### WHAT YOU NEED TO DO:
Filter the records below and copy every line containing the word "github".
SOURCE DATA: Begin
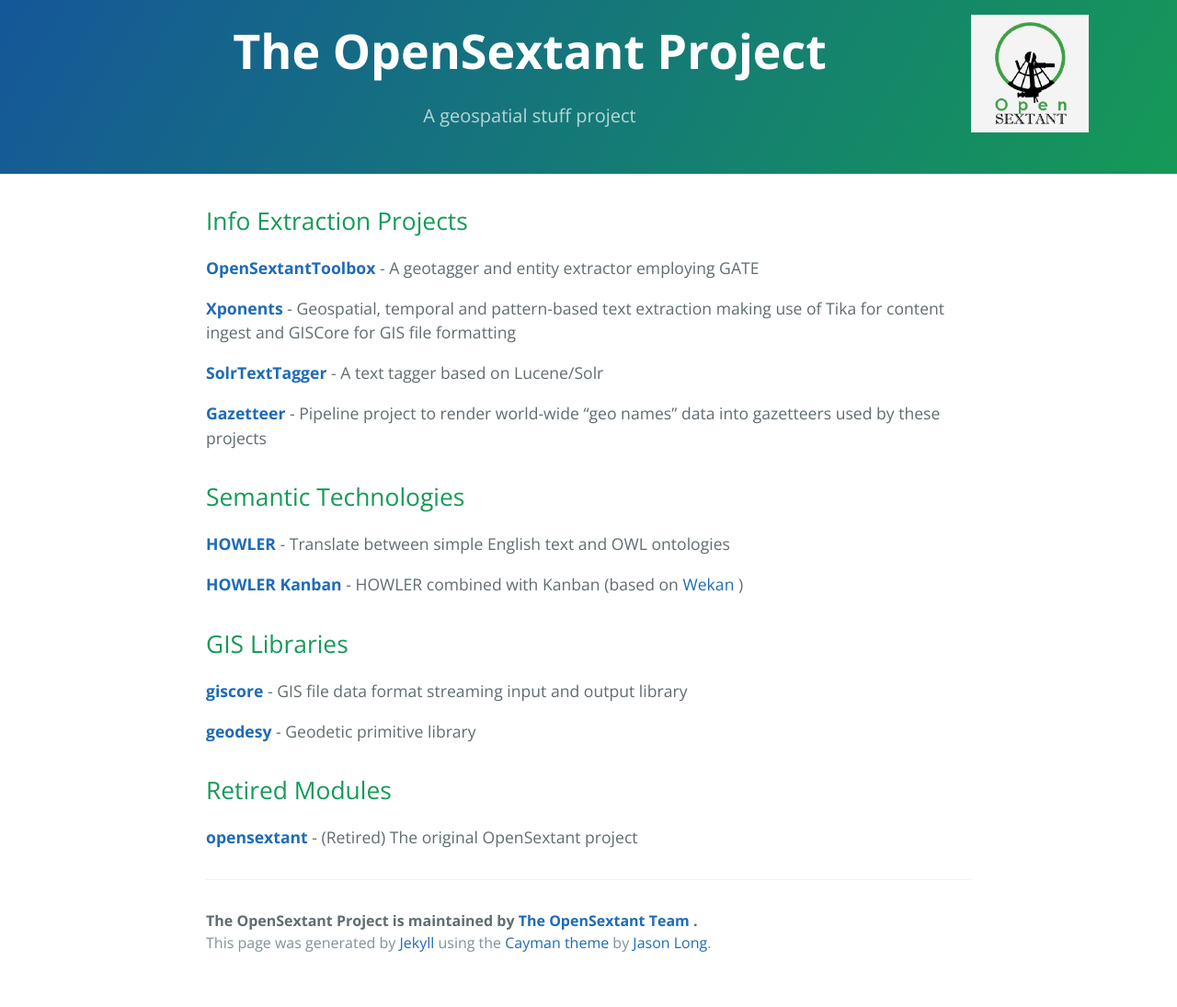
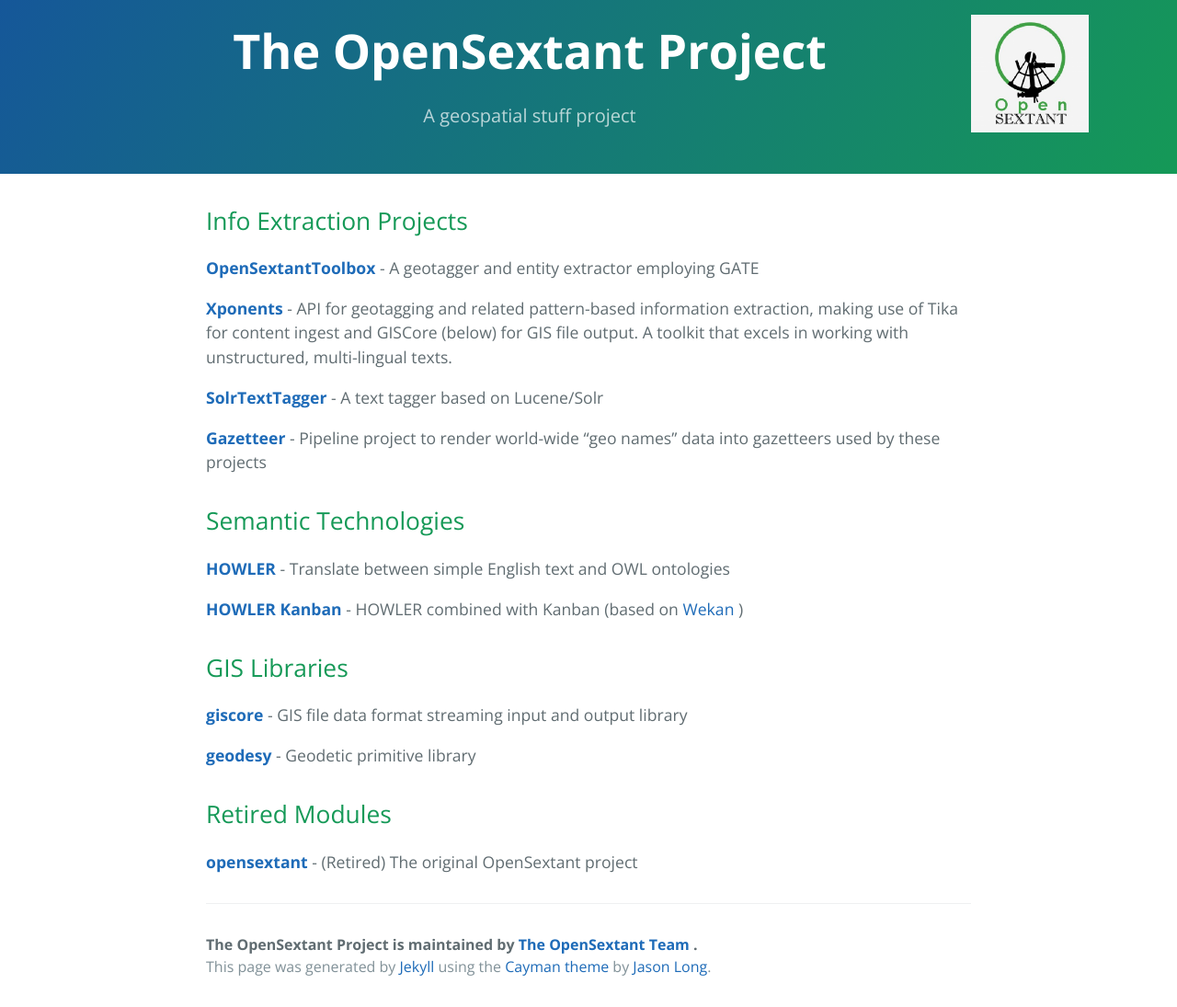
Before and after one commit to OpenSextant/OpenSextant.github.io, a Jekyll site: the page built from index.md, in a window 1280 px wide. Shown: the whole page at 92% size. Built offline with Jekyll 4.4.1, drawn with Linux system fonts in a browser that asks for light colours; our own code applies the rules of GitHub Pages for plain Markdown files; before the commit the page ends 1069 px from its top, so only the background shows below that.

Commit message:
more accurate top level description of primary projects

```diff
--- a/index.md
+++ b/index.md
@@ -5,7 +5,8 @@ layout: default
 ## Info Extraction Projects
 **[OpenSextantToolbox](https://github.com/OpenSextant/OpenSextantToolbox)** - A geotagger and entity extractor employing GATE
 
-**[Xponents](https://opensextant.github.io/Xponents)** - Geospatial, temporal and pattern-based text extraction making use of Tika for content ingest and GISCore for GIS file formatting
+**[Xponents](https://opensextant.github.io/Xponents)** - API for geotagging and related pattern-based information extraction, making use of Tika for content ingest and GISCore (below) for GIS file output.
+A toolkit that excels in working with unstructured, multi-lingual texts.
 
 **[SolrTextTagger](https://github.com/OpenSextant/SolrTextTagger)** - A text tagger based on Lucene/Solr
 
```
SOURCE DATA: End
### RESPONSE AREA:
Before and after one commit to OpenSextant/OpenSextant.github.io, a Jekyll site: the page built from index.md, in a window 1280 px wide. Shown: the whole page at 92% size. Built offline with Jekyll 4.4.1, drawn with Linux system fonts in a browser that asks for light colours; our own code applies the rules of GitHub Pages for plain Markdown files; before the commit the page ends 1069 px from its top, so only the background shows below that.
 **[OpenSextantToolbox](https://github.com/OpenSextant/OpenSextantToolbox)** - A geotagger and entity extractor employing GATE
-**[Xponents](https://opensextant.github.io/Xponents)** - Geospatial, temporal and pattern-based text extraction making use of Tika for content ingest and GISCore for GIS file formatting
+**[Xponents](https://opensextant.github.io/Xponents)** - API for geotagging and related pattern-based information extraction, making use of Tika for content ingest and GISCore (below) for GIS file output.
 **[SolrTextTagger](https://github.com/OpenSextant/SolrTextTagger)** - A text tagger based on Lucene/Solr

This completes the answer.